Come back next week for the rundown of a bank heist thriller (sign me up!), Time Heist.

If you missed the episode, it is available online for legal streaming.
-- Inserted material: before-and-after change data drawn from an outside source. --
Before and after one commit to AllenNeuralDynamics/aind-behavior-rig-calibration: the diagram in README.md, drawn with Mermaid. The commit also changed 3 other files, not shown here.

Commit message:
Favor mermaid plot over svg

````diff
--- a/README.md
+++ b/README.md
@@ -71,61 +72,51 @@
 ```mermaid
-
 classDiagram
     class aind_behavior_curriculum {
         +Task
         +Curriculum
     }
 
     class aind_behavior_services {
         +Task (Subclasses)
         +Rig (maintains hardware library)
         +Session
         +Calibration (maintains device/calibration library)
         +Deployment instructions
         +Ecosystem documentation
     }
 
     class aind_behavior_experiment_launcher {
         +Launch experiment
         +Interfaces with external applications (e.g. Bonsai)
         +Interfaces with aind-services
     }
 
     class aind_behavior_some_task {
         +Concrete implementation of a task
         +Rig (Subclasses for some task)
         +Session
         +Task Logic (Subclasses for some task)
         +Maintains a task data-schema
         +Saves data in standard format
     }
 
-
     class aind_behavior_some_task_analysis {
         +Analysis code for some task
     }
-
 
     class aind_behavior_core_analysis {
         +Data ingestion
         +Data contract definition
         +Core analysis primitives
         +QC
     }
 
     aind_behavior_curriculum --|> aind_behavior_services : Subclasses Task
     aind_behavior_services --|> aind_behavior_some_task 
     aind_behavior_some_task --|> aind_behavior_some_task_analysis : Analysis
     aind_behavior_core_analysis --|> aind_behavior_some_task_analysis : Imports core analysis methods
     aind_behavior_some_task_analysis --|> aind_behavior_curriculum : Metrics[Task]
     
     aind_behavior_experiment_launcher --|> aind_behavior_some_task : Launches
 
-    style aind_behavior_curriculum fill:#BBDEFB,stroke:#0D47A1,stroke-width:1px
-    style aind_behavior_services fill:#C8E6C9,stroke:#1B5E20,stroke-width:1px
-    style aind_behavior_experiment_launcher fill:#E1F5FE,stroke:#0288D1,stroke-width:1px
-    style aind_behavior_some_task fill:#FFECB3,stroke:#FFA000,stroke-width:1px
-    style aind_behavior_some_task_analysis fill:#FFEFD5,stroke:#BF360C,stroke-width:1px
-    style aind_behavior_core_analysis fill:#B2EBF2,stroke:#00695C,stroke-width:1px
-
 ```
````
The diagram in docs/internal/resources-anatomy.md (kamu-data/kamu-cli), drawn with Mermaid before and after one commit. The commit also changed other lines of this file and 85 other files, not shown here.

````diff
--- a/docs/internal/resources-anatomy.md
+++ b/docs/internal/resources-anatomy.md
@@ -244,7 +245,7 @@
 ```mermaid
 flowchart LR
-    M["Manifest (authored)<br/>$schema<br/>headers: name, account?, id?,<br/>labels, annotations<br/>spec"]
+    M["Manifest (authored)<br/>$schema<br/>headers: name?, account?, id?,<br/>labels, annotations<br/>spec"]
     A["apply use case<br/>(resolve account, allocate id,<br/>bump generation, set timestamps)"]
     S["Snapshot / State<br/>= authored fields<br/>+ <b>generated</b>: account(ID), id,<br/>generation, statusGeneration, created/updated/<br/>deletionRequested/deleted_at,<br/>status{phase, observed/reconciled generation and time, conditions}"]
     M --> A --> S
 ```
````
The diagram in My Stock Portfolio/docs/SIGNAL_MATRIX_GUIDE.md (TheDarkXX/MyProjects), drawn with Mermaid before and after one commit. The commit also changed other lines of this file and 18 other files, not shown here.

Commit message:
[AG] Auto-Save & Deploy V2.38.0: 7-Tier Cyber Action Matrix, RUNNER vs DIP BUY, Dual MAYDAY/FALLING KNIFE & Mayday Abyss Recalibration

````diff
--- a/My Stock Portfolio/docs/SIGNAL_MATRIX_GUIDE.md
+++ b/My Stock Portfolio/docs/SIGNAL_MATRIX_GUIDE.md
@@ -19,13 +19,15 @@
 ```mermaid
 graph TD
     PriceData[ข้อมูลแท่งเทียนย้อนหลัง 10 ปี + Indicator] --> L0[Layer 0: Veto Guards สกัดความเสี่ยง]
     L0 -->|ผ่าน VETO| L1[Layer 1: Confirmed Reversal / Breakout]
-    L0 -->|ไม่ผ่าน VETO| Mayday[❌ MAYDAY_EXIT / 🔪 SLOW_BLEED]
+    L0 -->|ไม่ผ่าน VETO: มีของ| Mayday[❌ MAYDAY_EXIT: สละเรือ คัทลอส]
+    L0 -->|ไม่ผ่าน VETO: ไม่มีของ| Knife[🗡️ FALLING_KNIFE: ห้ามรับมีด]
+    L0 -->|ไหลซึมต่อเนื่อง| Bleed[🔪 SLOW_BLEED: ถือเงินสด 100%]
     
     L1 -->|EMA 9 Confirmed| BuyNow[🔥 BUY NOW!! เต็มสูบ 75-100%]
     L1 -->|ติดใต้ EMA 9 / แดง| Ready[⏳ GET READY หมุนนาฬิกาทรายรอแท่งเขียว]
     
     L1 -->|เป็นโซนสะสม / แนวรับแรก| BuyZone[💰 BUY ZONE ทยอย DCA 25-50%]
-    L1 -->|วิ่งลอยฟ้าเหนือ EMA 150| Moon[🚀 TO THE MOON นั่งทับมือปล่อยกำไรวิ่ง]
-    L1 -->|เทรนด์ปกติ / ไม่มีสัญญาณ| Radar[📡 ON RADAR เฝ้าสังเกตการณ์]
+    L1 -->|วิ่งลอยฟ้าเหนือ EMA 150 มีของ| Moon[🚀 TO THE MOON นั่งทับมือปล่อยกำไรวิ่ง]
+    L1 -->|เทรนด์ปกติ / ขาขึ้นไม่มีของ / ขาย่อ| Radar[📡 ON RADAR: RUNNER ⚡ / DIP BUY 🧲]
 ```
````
Please refer to the official tumblr for details [link].

Recommended to: anyone that wants a real solid piece of writing, even if it is a bit on the timey-wimey side

Not recommended to: people that would rather shut off their brains while watching TV, unless you’re the kind that do that to make surprises even better